You know what gets me to watch a movie every single time? Based on a true story. Nothing makes me want to watch something more. That’s what drew me to Blood Child, which is based on the Malay myth of the Toyol, which are ghost children raised by black magic.
After a devastating miscarriage in Singapore, Ashley turned to a witch doctor to start the process of raising a ghost child that would help her discover the spirit of her lost baby. This tragedy brings her and husband Bill back to the United States where his friends are amazed that he stayed faithful to her in a foreign country filled with beautiful women.
Soon, the couple finds themselves pregnant again, but their joy doesn’t last long. That ghost child — or the spirit of their lost baby — will not come in second place to a living child. And what about Siti, their housekeeper, who has come back with them, creeping out all of their friends?
What really struck me about the film is the incredibly casual misogyny of Bill’s friends toward his marriage and wife’s mental state. “You just need to get laid” seems to be their solution to a spouse in major need to support. And everyone in the film has no issue at all being racist toward Siti, who is one of the few sympathetic characters in the film.

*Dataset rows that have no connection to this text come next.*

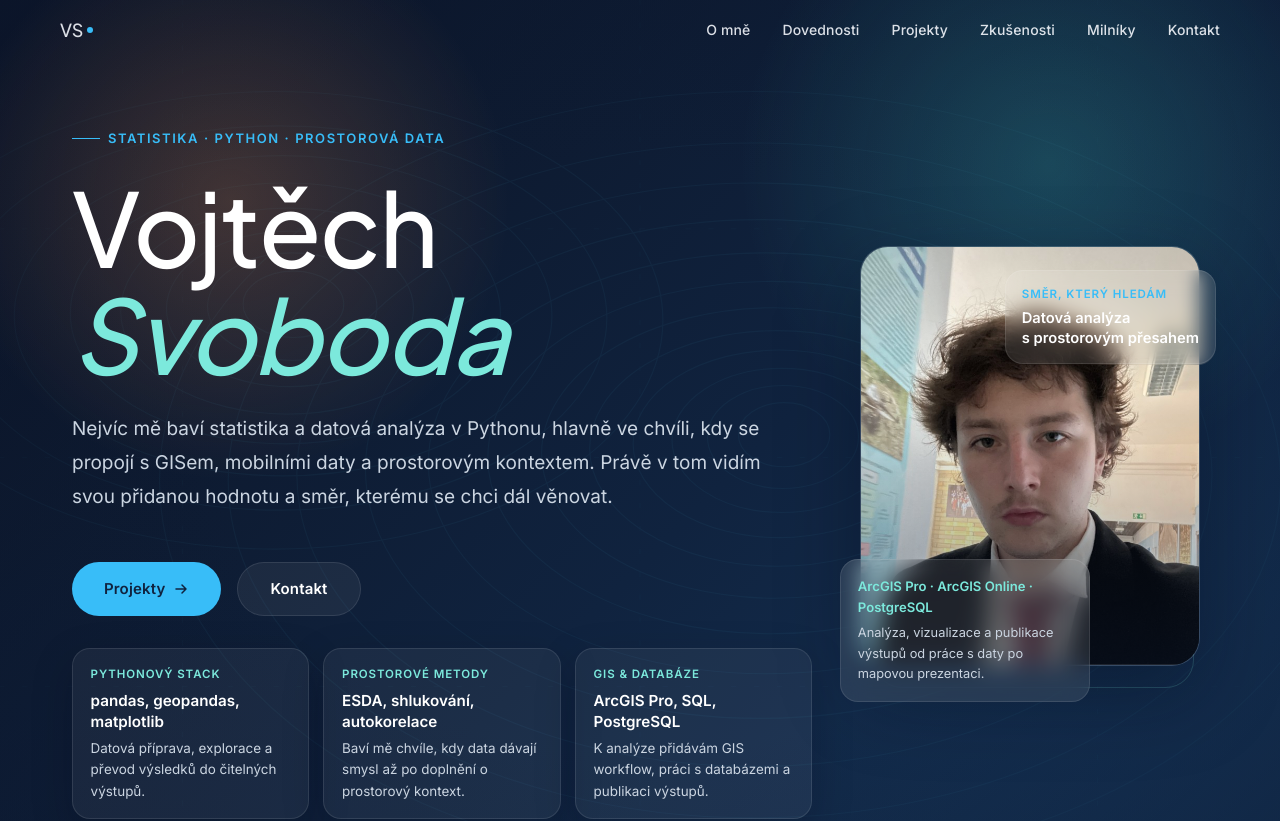
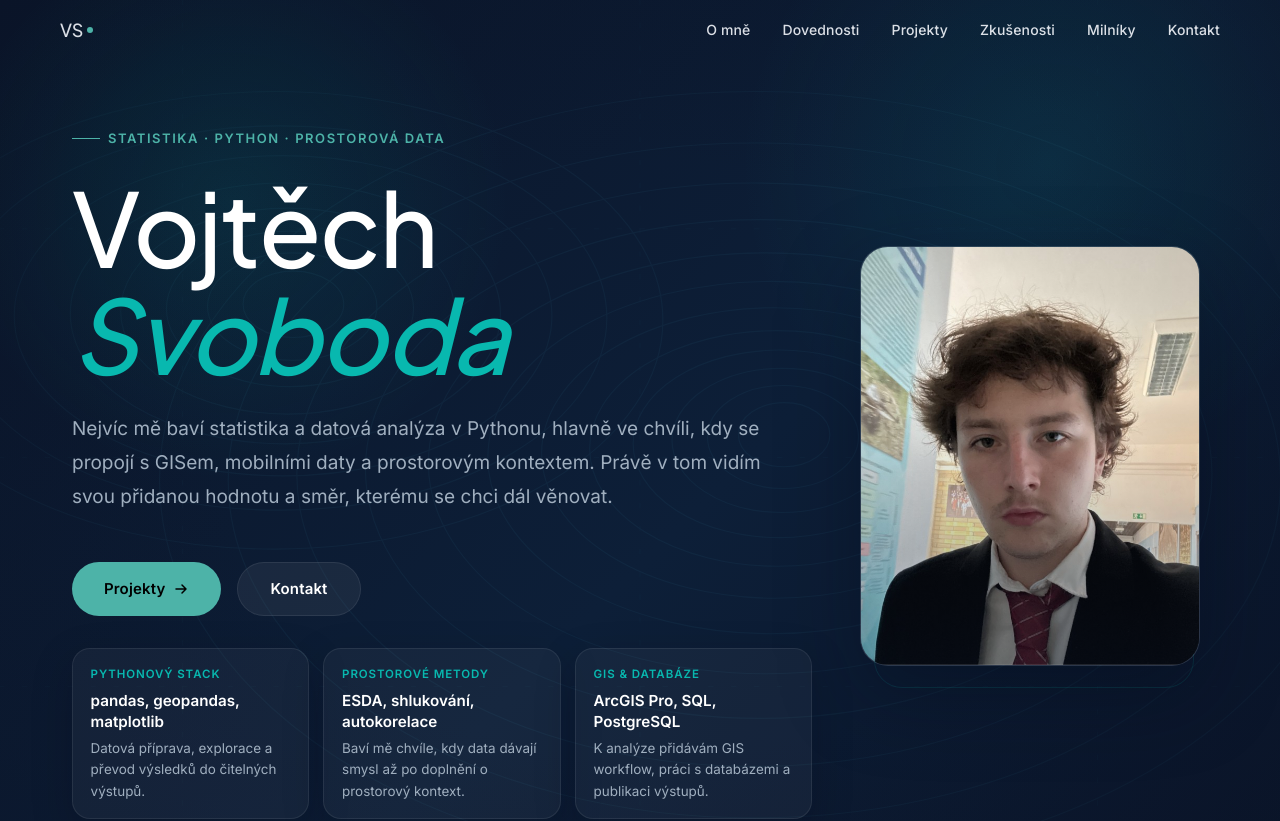
Before and after one commit to MetrPikeska/vojtech-svoboda-web, a Next.js app: page / in a window 1280 px wide. Shown: the top 821 px of the page. Built offline with nearby package versions, Linux system fonts and the light colour scheme.

Commit message:
feat: update color palette and gradients across components for enhanced visual consistency

```diff
--- a/app/globals.css
+++ b/app/globals.css
@@ -1,48 +1,48 @@
 @import "tailwindcss";
 
 @theme {
-  --color-bg: #0b1121;
-  --color-surface: #141d33;
-  --color-border: #233454;
-  --color-text: #f1f5f9;
-  --color-muted: #94a3b8;
-  --color-accent: #06b6d4; /* Tyrkysová (Cyan) */
-  --color-accent-strong: #0891b2;
-  --color-accent-soft: rgba(6, 182, 212, 0.15);
-  --color-accent-border: rgba(6, 182, 212, 0.3);
-  --color-chip: rgba(255, 255, 255, 0.05);
-  --color-chip-border: rgba(255, 255, 255, 0.1);
-  --color-warm: #f43f5e; /* Oranžovo-červená (Rose) z prvního návrhu */
-  --color-highlight: #38bdf8;
-  --color-highlight-soft: rgba(56, 189, 248, 0.1);
-  --color-hero: #0b1121;
+  --color-bg: #0a1428; /* Tmavě modrá - base */
+  --color-surface: #111c2d; /* Tmavě modrá - karty */
+  --color-border: #1a2844; /* Tmavě modrá - hrany */
+  --color-text: #f5f7fa; /* Lehce bílá */
+  --color-muted: #8a99b0; /* Středně šedá */
+  --color-accent: #08b8af; /* Lehce tyrkysová */
+  --color-accent-strong: #067a74;
+  --color-accent-soft: rgba(8, 184, 175, 0.12);
+  --color-accent-border: rgba(8, 184, 175, 0.25);
+  --color-chip: #0d1820;
+  --color-chip-border: #1a2844;
+  --color-warm: #f5f7fa; /* Lehce bílá */
+  --color-highlight: #4db3a8; /* Lehce tyrkysová varianta */
+  --color-highlight-soft: rgba(77, 179, 168, 0.12);
+  --color-hero: #0a1428;
   --color-hero-text: #ffffff;
-  --color-hero-muted: #cbd5e1;
-  --color-hero-panel: rgba(255, 255, 255, 0.05);
-  --color-hero-border: rgba(255, 255, 255, 0.1);
+  --color-hero-muted: #a0afbf;
+  --color-hero-panel: rgba(255, 255, 255, 0.04);
+  --color-hero-border: rgba(255, 255, 255, 0.08);
 }
 
 :root {
   color-scheme: dark;
-  --color-bg: #0b1121;
-  --color-surface: #141d33;
-  --color-border: #233454;
-  --color-text: #f1f5f9;
-  --color-muted: #94a3b8;
-  --color-accent: #06b6d4;
-  --color-accent-strong: #0891b2;
-  --color-accent-soft: rgba(6, 182, 212, 0.15);
-  --color-accent-border: rgba(6, 182, 212, 0.3);
-  --color-chip: rgba(255, 255, 255, 0.05);
-  --color-chip-border: rgba(255, 255, 255, 0.1);
-  --color-warm: #f43f5e;
-  --color-highlight: #38bdf8;
-  --color-highlight-soft: rgba(56, 189, 248, 0.1);
-  --color-hero: #0b1121;
+  --color-bg: #0a1428;
+  --color-surface: #111c2d;
+  --color-border: #1a2844;
+  --color-text: #f5f7fa;
+  --color-muted: #8a99b0;
+  --color-accent: #08b8af;
+  --color-accent-strong: #067a74;
+  --color-accent-soft: rgba(8, 184, 175, 0.12);
+  --color-accent-border: rgba(8, 184, 175, 0.25);
+  --color-chip: #0d1820;
+  --color-chip-border: #1a2844;
+  --color-warm: #f5f7fa;
+  --color-highlight: #4db3a8;
+  --color-highlight-soft: rgba(77, 179, 168, 0.12);
+  --color-hero: #0a1428;
   --color-hero-text: #ffffff;
-  --color-hero-muted: #cbd5e1;
-  --color-hero-panel: rgba(255, 255, 255, 0.05);
-  --color-hero-border: rgba(255, 255, 255, 0.1);
+  --color-hero-muted: #a0afbf;
+  --color-hero-panel: rgba(255, 255, 255, 0.04);
+  --color-hero-border: rgba(255, 255, 255, 0.08);
 }
 
 *, *::before, *::after {
@@ -56,8 +56,8 @@ html {
 
 body {
   background:
-    radial-gradient(circle at top left, rgba(6, 182, 212, 0.12), transparent 30%),
-    radial-gradient(circle at top right, rgba(244, 63, 94, 0.08), transparent 25%),
+    radial-gradient(circle at top left, rgba(8, 184, 175, 0.08), transparent 35%),
+    radial-gradient(circle at bottom right, rgba(10, 20, 40, 0.5), transparent 50%),
     var(--color-bg);
   color: var(--color-text);
   -webkit-font-smoothing: antialiased;
--- a/components/Header.tsx
+++ b/components/Header.tsx
@@ -52,7 +52,7 @@ export default function Header() {
         backdropFilter: solidBg ? "blur(12px)" : "none",
         WebkitBackdropFilter: solidBg ? "blur(12px)" : "none",
         borderBottom: scrolled ? "1px solid var(--color-border)" : "1px solid transparent",
-        boxShadow: scrolled ? "0 10px 30px rgba(7,22,41,0.08)" : "none",
+        boxShadow: scrolled ? "0 10px 30px rgba(10, 20, 40, 0.1)" : "none",
       }}
     >
       <div
--- a/components/Hero.tsx
+++ b/components/Hero.tsx
@@ -42,7 +42,7 @@ export default function Hero() {
         display: "flex",
         alignItems: "center",
         background:
-          "linear-gradient(135deg, var(--color-hero) 0%, #10233f 55%, #17385d 100%)",
+          "linear-gradient(135deg, var(--color-hero) 0%, #0d1f38 55%, #0a1428 100%)",
         overflow: "hidden",
       }}
     >
@@ -54,7 +54,7 @@ export default function Hero() {
           position: "absolute",
           inset: 0,
           background:
-            "radial-gradient(circle at 18% 22%, rgba(255,155,84,0.22), transparent 22%), radial-gradient(circle at 82% 18%, rgba(71,224,209,0.2), transparent 24%), radial-gradient(ellipse 80% 80% at 50% 50%, transparent 40%, rgba(11,24,48,0.7) 100%)",
+            "radial-gradient(circle at 18% 22%, rgba(8, 184, 175, 0.12), transparent 22%), radial-gradient(circle at 82% 18%, rgba(8, 184, 175, 0.1), transparent 24%), radial-gradient(ellipse 80% 80% at 50% 50%, transparent 40%, rgba(10, 20, 40, 0.6) 100%)",
           pointerEvents: "none",
         }}
       />
@@ -121,7 +121,7 @@ export default function Hero() {
             }}
           >
             Vojtěch{" "}
-            <em style={{ fontStyle: "italic", color: "#7ce9dc" }}>Svoboda</em>
+            <em style={{ fontStyle: "italic", color: "var(--color-accent)" }}>Svoboda</em>
           </motion.h1>
 
           <motion.p
@@ -162,7 +162,7 @@ export default function Hero() {
                 alignItems: "center",
                 gap: "0.5rem",
                 backgroundColor: "var(--color-highlight)",
-                color: "#10233f",
+                color: "#000000",
                 padding: "0.875rem 2rem",
                 borderRadius: 999,
                 fontSize: "0.9375rem",
@@ -172,12 +172,12 @@ export default function Hero() {
                 letterSpacing: "0.01em",
               }}
               onMouseEnter={(e) => {
-                (e.currentTarget as HTMLElement).style.backgroundColor = "#ffb97a";
+                (e.currentTarget as HTMLElement).style.backgroundColor = "var(--color-highlight)";
                 (e.currentTarget as HTMLElement).style.transform = "translateY(-1px)";
               }}
               onMouseLeave={(e) => {
                 (e.currentTarget as HTMLElement).style.backgroundColor =
-                  "var(--color-highlight)";
+                  "var(--color-accent)";
                 (e.currentTarget as HTMLElement).style.transform = "translateY(0)";
               }}
             >
@@ -217,7 +217,7 @@ export default function Hero() {
                 letterSpacing: "0.01em",
               }}
               onMouseEnter={(e) => {
-                (e.currentTarget as HTMLElement).style.borderColor = "#7ce9dc";
+                (e.currentTarget as HTMLElement).style.borderColor = "var(--color-accent)";
                 (e.currentTarget as HTMLElement).style.color = "#ffffff";
                 (e.currentTarget as HTMLElement).style.transform = "translateY(-1px)";
               }}
@@ -262,7 +262,7 @@ export default function Hero() {
                     fontWeight: 700,
                     letterSpacing: "0.08em",
                     textTransform: "uppercase",
-                    color: "#7ce9dc",
+                    color: "var(--color-accent)",
                     marginBottom: "0.45rem",
                   }}
                 >
@@ -333,7 +333,7 @@ export default function Hero() {
                   position: "absolute",
                   inset: 0,
                   background:
-                    "linear-gradient(to bottom, rgba(11,24,48,0.08) 0%, transparent 35%, rgba(11,24,48,0.45) 100%)",
+                    "linear-gradient(to bottom, rgba(10, 20, 40, 0.05) 0%, transparent 35%, rgba(10, 20, 40, 0.4) 100%)",
                 }}
               />
             </div>
@@ -344,83 +344,10 @@ export default function Hero() {
                 position: "absolute",
                 inset: 14,
                 borderRadius: 28,
-                border: "1px solid rgba(124, 233, 220, 0.2)",
+                border: "1px solid rgba(8, 184, 175, 0.15)",
                 zIndex: -1,
               }}
             />
-
-            <div
-              style={{
-                position: "absolute",
-                right: -8,
-                top: 24,
-                padding: "0.9rem 1rem",
-                borderRadius: 18,
-                background: "rgba(255,255,255,0.1)",
-                border: "1px solid var(--color-hero-border)",
-                backdropFilter: "blur(10px)",
-              }}
-            >
-              <p
-                style={{
-                  fontSize: "0.72rem",
-                  fontWeight: 700,
-                  letterSpacing: "0.08em",
-                  textTransform: "uppercase",
-                  color: "var(--color-highlight)",
-                  marginBottom: "0.35rem",
-                }}
-              >
-                Směr, který hledám
-              </p>
-              <p
-                style={{
-                  fontSize: "0.92rem",
-                  fontWeight: 700,
-                  color: "var(--color-hero-text)",
-                  lineHeight: 1.35,
-                }}
-              >
-                Datová analýza
-                <br />
-                s prostorovým přesahem
-              </p>
-            </div>
-
-            <div
-              style={{
-                position: "absolute",
-                left: -20,
-                bottom: 0,
-                maxWidth: 250,
-                padding: "1rem 1.05rem",
-                borderRadius: 18,
-                background: "rgba(255,255,255,0.1)",
-                border: "1px solid var(--color-hero-border)",
-                backdropFilter: "blur(12px)",
-              }}
-            >
-              <p
-                style={{
-                  fontSize: "0.82rem",
-                  fontWeight: 700,
-                  color: "#7ce9dc",
-                  marginBottom: "0.35rem",
-                }}
-              >
-                ArcGIS Pro · ArcGIS Online · PostgreSQL
-              </p>
-              <p
-                style={{
-                  fontSize: "0.8rem",
-                  lineHeight: 1.6,
-                  color: "var(--color-hero-muted)",
-                }}
-              >
-                Analýza, vizualizace a publikace výstupů od práce s daty po mapovou
-                prezentaci.
-              </p>
-            </div>
           </motion.div>
         )}
 
--- a/components/Projects.tsx
+++ b/components/Projects.tsx
@@ -177,7 +177,7 @@ function ProjectCard({
         const el = e.target as HTMLElement;
         const article = el.closest("article");
         if (article) {
-          article.style.boxShadow = "0 18px 48px rgba(7,22,41,0.1)";
+          article.style.boxShadow = "0 18px 48px rgba(10, 20, 40, 0.12)";
           article.style.borderColor = "var(--color-accent-border)";
         }
       }}
```
Also changed, not shown: components/Contact.tsx (+6 -6 lines).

I also enjoyed the fact that the spirit in this film chooses technology to make its presence known. In moments of physical interaction, some of the characters turn to stare into their screens, such as when a girl attempts to seduce Bill in a bar. Instead of enjoying that moment — when he shouldn’t be — he starts to film it and instead of watching her giving him a sexual favor in digital POV, he’s greeted with the face of evil.
The film marks the directorial debut of Jennifer Phillips, who is also the film’s writer and producer. The film looks way better than most current VOD features and while some performances aren’t as good as others, it’s a decent first effort — minus the surprise ending, which feels a little tacked on.
As is typical in horror films, people don’t always behave like you or I would in these situations. When a voice tells me to get out, I get out! I also know better than to try and raise a ghost child, but then again, as far as I know, I am not a character in a horror movie.
Blood Child is now available on all major platforms, including iTunes, Amazon Instant Video, inDemand, Dish and more. Plus, you can get the DVD from all major online retailers.
Disclaimer: I was sent this movie by its PR team, but as you know, that has no bearing on my review.